After Further Review … Are you a clutch performer? Can you depend on your skills to be successful, when it comes down to that “defining moment?” Do others rely on you to “come through,” when the going gets tough?
These questions came to mind as I watched the recent Major League Baseball All-Star game, which had the slogan “Clutch Performer!” That phrase also comes to mind as I watch players hit home runs in the bottom of the ninth, or make a saving catch of a “sure” home run ball.

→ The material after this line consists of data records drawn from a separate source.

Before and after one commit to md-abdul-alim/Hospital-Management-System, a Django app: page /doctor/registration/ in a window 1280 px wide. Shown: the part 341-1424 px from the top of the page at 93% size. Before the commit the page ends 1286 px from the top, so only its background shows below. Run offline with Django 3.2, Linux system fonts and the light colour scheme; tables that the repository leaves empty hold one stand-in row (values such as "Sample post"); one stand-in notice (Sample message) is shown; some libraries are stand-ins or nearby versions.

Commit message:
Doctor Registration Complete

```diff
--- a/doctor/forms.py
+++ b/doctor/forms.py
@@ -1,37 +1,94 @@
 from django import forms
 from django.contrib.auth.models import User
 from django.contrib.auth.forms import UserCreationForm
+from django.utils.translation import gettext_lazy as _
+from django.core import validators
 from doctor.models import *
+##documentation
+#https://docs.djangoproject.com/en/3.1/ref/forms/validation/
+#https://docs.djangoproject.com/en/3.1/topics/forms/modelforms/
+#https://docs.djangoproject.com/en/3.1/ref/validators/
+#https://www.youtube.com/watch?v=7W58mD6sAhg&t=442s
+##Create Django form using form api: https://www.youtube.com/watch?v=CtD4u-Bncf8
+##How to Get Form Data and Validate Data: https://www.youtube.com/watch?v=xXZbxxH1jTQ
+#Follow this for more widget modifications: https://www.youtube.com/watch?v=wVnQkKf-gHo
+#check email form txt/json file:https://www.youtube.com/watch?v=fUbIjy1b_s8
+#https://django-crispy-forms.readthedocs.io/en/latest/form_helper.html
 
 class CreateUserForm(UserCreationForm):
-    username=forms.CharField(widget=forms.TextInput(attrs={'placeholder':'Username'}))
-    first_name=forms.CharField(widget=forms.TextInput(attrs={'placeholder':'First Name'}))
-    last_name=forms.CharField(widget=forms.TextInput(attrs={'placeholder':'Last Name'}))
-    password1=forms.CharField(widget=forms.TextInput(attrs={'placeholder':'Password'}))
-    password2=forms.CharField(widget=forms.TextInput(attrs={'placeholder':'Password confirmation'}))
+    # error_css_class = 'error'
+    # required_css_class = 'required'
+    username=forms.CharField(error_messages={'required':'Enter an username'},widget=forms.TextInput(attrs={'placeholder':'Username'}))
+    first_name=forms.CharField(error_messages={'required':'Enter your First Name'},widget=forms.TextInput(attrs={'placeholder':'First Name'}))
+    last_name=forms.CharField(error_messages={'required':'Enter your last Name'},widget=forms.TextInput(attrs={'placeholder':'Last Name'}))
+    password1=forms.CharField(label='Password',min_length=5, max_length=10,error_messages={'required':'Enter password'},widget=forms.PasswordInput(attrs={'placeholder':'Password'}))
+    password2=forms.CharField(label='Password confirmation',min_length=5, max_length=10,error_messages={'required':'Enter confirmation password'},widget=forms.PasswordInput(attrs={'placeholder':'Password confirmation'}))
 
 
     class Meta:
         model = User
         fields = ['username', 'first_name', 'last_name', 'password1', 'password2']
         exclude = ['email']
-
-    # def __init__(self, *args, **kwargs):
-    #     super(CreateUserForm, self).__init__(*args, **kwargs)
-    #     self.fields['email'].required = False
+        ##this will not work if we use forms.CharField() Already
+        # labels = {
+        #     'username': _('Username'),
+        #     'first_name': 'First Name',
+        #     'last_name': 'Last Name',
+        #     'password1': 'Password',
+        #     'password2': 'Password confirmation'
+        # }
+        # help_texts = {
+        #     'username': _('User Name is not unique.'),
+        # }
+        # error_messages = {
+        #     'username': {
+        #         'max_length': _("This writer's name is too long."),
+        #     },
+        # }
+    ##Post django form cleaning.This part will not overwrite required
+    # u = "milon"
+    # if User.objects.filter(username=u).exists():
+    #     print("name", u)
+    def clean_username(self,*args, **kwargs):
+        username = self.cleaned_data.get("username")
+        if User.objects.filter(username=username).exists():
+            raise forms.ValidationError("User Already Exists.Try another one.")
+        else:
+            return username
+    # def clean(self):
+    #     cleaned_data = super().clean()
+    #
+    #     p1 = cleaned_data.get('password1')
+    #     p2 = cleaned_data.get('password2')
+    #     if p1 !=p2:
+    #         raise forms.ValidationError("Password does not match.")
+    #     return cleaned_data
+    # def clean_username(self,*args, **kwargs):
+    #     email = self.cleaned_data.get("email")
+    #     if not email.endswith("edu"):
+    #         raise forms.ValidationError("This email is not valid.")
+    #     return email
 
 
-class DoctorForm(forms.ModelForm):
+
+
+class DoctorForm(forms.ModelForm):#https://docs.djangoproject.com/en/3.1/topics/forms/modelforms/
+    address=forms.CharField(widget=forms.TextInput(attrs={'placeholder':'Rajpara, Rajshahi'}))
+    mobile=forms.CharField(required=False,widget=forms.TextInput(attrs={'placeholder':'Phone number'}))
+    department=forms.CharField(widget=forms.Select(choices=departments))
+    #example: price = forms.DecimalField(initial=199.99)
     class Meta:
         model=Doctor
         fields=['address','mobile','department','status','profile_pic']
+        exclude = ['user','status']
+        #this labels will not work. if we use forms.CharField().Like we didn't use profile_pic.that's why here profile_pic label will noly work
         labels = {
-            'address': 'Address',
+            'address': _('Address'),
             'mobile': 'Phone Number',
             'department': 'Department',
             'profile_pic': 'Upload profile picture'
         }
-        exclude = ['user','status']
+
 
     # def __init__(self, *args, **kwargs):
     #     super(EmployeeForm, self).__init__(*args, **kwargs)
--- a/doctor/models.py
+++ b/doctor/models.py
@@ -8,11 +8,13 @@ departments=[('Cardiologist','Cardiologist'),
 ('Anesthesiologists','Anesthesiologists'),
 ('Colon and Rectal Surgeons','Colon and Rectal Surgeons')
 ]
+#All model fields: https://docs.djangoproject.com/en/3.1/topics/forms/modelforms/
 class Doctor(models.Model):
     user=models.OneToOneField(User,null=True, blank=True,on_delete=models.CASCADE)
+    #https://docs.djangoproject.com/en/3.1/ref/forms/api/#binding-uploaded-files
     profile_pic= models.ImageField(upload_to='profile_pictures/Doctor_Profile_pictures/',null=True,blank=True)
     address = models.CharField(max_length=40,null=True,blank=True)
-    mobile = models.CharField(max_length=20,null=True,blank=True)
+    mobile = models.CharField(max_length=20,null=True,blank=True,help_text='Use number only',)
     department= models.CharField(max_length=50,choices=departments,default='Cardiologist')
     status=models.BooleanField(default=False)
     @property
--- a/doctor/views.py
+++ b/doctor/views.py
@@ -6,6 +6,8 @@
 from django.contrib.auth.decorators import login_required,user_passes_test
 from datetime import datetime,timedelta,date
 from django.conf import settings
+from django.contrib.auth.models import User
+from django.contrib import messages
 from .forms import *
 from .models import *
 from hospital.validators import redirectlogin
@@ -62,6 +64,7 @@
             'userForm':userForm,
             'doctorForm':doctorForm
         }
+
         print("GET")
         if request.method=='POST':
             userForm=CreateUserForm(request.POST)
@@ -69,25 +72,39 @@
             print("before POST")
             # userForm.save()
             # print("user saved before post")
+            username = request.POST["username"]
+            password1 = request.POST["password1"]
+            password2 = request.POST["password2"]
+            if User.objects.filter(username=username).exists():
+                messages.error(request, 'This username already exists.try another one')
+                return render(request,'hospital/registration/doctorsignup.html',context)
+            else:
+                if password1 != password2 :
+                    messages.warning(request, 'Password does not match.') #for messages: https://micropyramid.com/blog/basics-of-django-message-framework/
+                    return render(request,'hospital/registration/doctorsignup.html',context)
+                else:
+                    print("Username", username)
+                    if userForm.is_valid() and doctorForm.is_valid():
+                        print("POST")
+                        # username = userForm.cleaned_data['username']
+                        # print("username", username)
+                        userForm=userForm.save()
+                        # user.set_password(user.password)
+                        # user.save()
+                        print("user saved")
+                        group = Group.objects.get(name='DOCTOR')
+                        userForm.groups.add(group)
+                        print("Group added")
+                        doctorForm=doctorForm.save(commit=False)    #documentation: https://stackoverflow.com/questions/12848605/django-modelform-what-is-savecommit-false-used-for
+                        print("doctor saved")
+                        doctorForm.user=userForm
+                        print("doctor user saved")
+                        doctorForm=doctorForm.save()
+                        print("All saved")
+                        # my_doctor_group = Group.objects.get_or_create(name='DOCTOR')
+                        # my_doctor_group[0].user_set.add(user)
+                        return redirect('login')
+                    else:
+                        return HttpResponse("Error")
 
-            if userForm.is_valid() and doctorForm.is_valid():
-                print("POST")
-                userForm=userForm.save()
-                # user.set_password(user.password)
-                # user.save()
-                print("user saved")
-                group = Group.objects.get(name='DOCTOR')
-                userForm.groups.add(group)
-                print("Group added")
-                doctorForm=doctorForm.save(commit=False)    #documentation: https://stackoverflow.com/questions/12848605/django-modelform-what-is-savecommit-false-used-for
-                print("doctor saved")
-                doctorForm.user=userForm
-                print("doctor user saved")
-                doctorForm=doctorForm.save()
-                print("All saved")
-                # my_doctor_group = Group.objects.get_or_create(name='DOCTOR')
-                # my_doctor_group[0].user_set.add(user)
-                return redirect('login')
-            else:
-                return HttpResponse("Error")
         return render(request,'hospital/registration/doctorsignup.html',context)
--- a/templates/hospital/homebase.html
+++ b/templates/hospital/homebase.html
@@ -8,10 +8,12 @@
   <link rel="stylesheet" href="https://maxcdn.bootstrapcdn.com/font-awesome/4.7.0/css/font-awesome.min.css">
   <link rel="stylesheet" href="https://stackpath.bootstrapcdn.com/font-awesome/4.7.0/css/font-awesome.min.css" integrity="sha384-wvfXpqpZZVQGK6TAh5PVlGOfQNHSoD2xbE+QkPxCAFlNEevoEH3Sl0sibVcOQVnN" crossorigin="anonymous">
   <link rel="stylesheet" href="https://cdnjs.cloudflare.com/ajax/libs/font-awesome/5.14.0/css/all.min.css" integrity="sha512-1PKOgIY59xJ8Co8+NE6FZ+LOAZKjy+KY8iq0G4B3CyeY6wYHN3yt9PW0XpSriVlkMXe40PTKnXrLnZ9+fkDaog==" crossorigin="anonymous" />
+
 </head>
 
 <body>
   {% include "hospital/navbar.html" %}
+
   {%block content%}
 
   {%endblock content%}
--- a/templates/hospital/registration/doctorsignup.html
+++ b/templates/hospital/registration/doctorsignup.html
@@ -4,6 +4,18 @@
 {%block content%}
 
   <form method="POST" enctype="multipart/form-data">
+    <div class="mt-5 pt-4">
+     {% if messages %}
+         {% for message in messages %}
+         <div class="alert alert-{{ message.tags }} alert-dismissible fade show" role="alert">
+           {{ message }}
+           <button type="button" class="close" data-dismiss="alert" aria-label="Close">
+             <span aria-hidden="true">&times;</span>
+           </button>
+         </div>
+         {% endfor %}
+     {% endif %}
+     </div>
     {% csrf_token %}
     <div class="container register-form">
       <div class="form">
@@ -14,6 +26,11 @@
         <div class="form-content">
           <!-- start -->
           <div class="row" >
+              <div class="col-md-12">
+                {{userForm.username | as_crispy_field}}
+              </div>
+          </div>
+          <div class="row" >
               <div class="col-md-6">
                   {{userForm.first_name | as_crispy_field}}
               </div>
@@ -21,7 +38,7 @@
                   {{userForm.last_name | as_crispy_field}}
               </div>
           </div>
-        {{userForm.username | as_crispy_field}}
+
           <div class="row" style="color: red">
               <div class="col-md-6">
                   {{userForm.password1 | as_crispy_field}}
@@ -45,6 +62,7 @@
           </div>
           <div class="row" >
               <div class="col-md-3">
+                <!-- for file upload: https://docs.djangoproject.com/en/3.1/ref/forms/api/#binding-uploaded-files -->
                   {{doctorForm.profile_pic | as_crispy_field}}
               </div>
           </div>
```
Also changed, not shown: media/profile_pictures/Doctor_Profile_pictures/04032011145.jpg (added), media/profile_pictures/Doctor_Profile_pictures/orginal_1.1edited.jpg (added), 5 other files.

Having been on the NFL field with “clutch” quarterbacks such as Joe Montana (49ers), Steve Young (49ers), Roger Staubach (Cowboys), John Elway (Broncos), Terry Bradshaw (Steelers), Jim Kelly (Bills), and Dan Marino (Dolphins), I saw them consistently come through to win games. Indeed, their T.E.A.M. knew they would be successful in that last drive of the game.
So what does it take to be a “clutch” performer? Here are Webster’s definitions of the word clutch: “to grasp,” i.e., to understand the situation (better than others). Webster further goes on to say “control or power” and “done during a crucial situation.” Do those mentioned above measure up to those definitions? Surely, you could add others with those qualities. Let’s look at a few qualities that define “clutch players/performers:”
First, it takes your WILL! As described in my book, “It’s the Will, Not the Skill,” it’s a desire – a passion. A “never quit” attitude and a belief that whatever the challenge, you can do it! Remember – the task ahead of you is never as great as the power behind you!
Second, prepare thoroughly – there is no substitute. “Practice, practice, practice,” legendary Green Bay Coach Vince Lombardi used to drill – passionately – into his World Champion Packers.
Third, focus – that means concentrate on the task and block out all distractions. As someone said, “When you brush your teeth, just brush your teeth.” In this day of multi-tasking, we often allow distracting thoughts to interfere with our task-at-hand. Does talking or texting on a cell phone while driving come to mind?
Fourth, courage. You must be willing to take a chance, risking failure. Clutch performers’ step-up without being afraid to fail. It takes courage to enjoy being competitive. Courage can bring out the best in you.
And fifth – finally, but not all-inclusive – is the word talent. Those mentioned earlier had great talent. Yet, it was the elements of Will, Preparation, Focus and Courage that put those players in the “class of clutch players.”
Will you develop your talents to be a clutch performer?